* TRY IT: Check every line of the records below for the string "stroke" and copy the ones that have it.

* RECORDS FOR THIS EXERCISE:
* * * * * * *

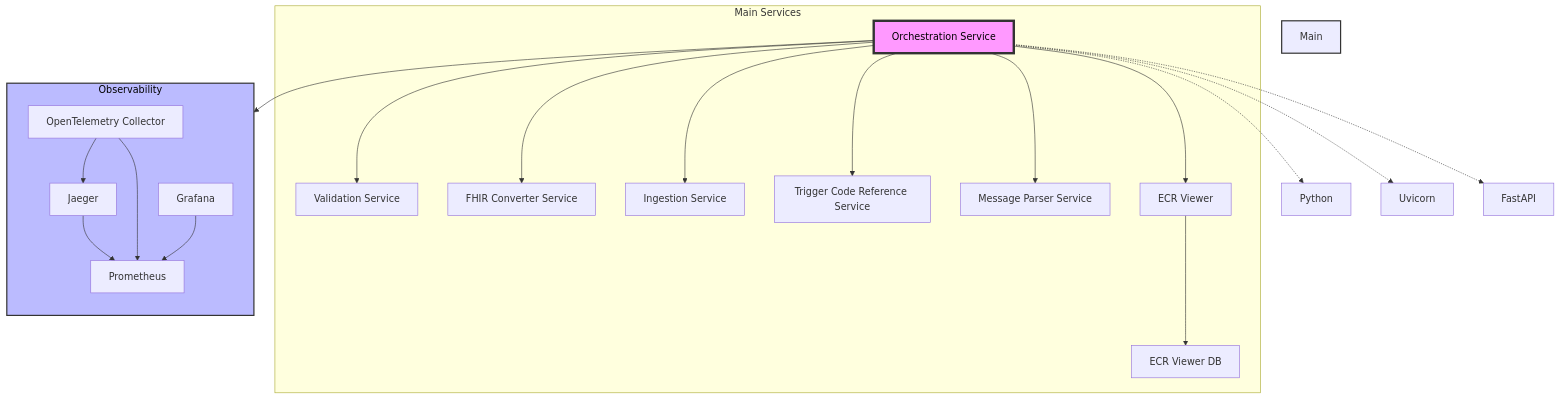
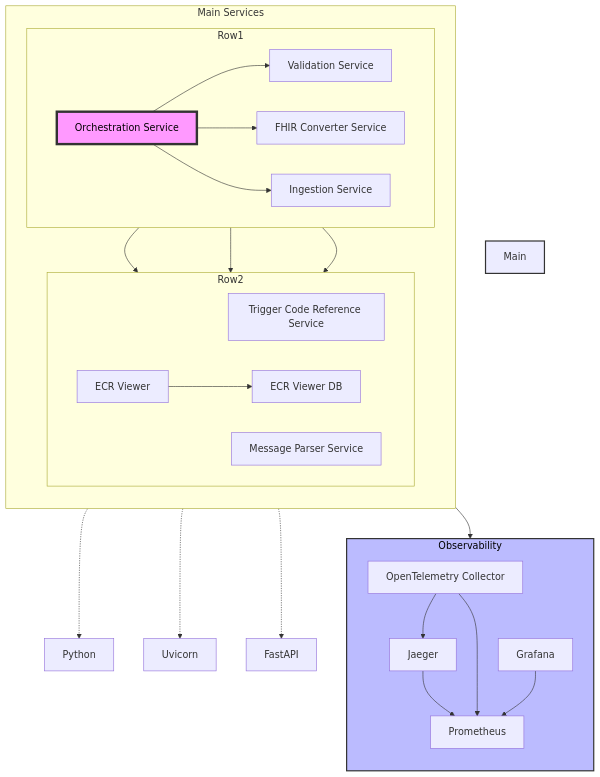
Before and after one commit to CDCgov/phdi: the first of 2 diagrams in containers/orchestration/README.md, drawn with Mermaid.

````diff
--- a/containers/orchestration/README.md
+++ b/containers/orchestration/README.md
@@ -92,35 +92,44 @@
 ```mermaid
 graph TD
     subgraph Main Services
+        direction TB
         A[Orchestration Service]
-        A --> B[Validation Service]
-        A --> C[FHIR Converter Service]
-        A --> D[Ingestion Service]
-        A --> E[Trigger Code Reference Service]
-        A --> F[Message Parser Service]
-        A --> G[ECR Viewer]
-        G --> H[ECR Viewer DB]
+
+        subgraph Row1
+            direction LR
+            A --> B[Validation Service]
+            A --> C[FHIR Converter Service]
+            A --> D[Ingestion Service]
+        end
+
+        subgraph Row2
+            direction LR
+            A --> E[Trigger Code Reference Service]
+            A --> F[Message Parser Service]
+            A --> G[ECR Viewer]
+            G --> H[ECR Viewer DB]
+        end
     end
 
     subgraph Observability
         direction TB
         I[Jaeger] --> J[Prometheus]
         K[OpenTelemetry Collector] --> J
         K --> I
         L[Grafana] --> J
     end
 
     A --> I
 
     M[Python]
     N[Uvicorn]
     O[FastAPI]
 
     A -.-> M
     A -.-> N
     A -.-> O
 
     style A fill:#f9f,stroke:#333,stroke-width:4px,color:#000
     style Main Services fill:#bbf,stroke:#333,stroke-width:2px
     style Observability fill:#bbf,stroke:#333,stroke-width:2px,color:#000
 ```
````
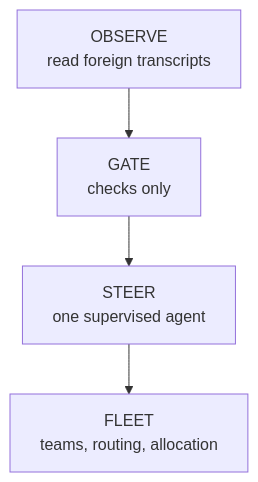
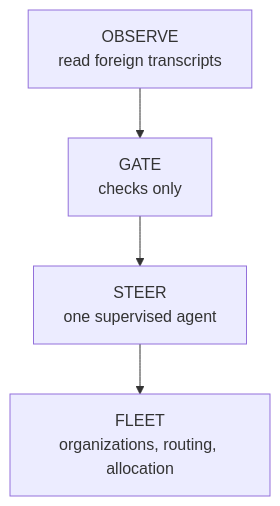
Before and after one commit to infimalabs/spice-rust: diagram 13 of 14 in docs/product/model/boundaries.md, drawn with Mermaid. The commit also changed other lines of this file and 99 other files, not shown here.

````diff
--- a/docs/product/model/boundaries.md
+++ b/docs/product/model/boundaries.md
@@ -291,6 +291,6 @@
 ```mermaid
 flowchart TD
   W["OBSERVE<br/>read foreign transcripts"] --> G["GATE<br/>checks only"]
   G --> S["STEER<br/>one supervised agent"]
-  S --> F["FLEET<br/>teams, routing, allocation"]
+  S --> F["FLEET<br/>organizations, routing, allocation"]
 ```
````
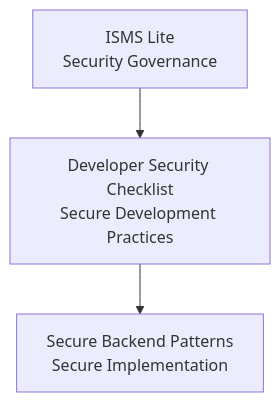
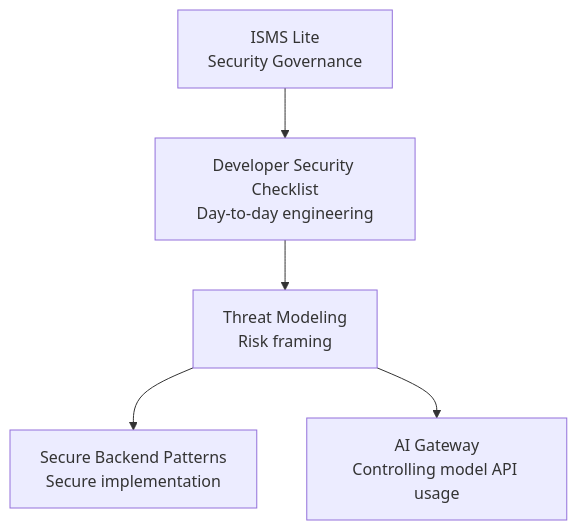
Before and after one commit to st-hisatoshi-2973/startup-security-kit: the diagram in README.md, drawn with Mermaid. The commit also changed other lines of this file and 1 other file, not shown here.

````diff
--- a/README.md
+++ b/README.md
@@ -18,9 +18,13 @@
 ```mermaid
 flowchart TD
 A[ISMS Lite<br>Security Governance]
-B[Developer Security Checklist<br>Secure Development Practices]
-C[Secure Backend Patterns<br>Secure Implementation]
+B[Developer Security Checklist<br>Day-to-day engineering]
+C[Threat Modeling<br>Risk framing]
+D[Secure Backend Patterns<br>Secure implementation]
+E[AI Gateway<br>Controlling model API usage]
 
 A --> B
 B --> C
+C --> D
+C --> E
 ```
````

* * * * * * *

* COMPLETED TASK:
     style A fill:#f9f,stroke:#333,stroke-width:4px,color:#000
     style Main Services fill:#bbf,stroke:#333,stroke-width:2px
     style Observability fill:#bbf,stroke:#333,stroke-width:2px,color:#000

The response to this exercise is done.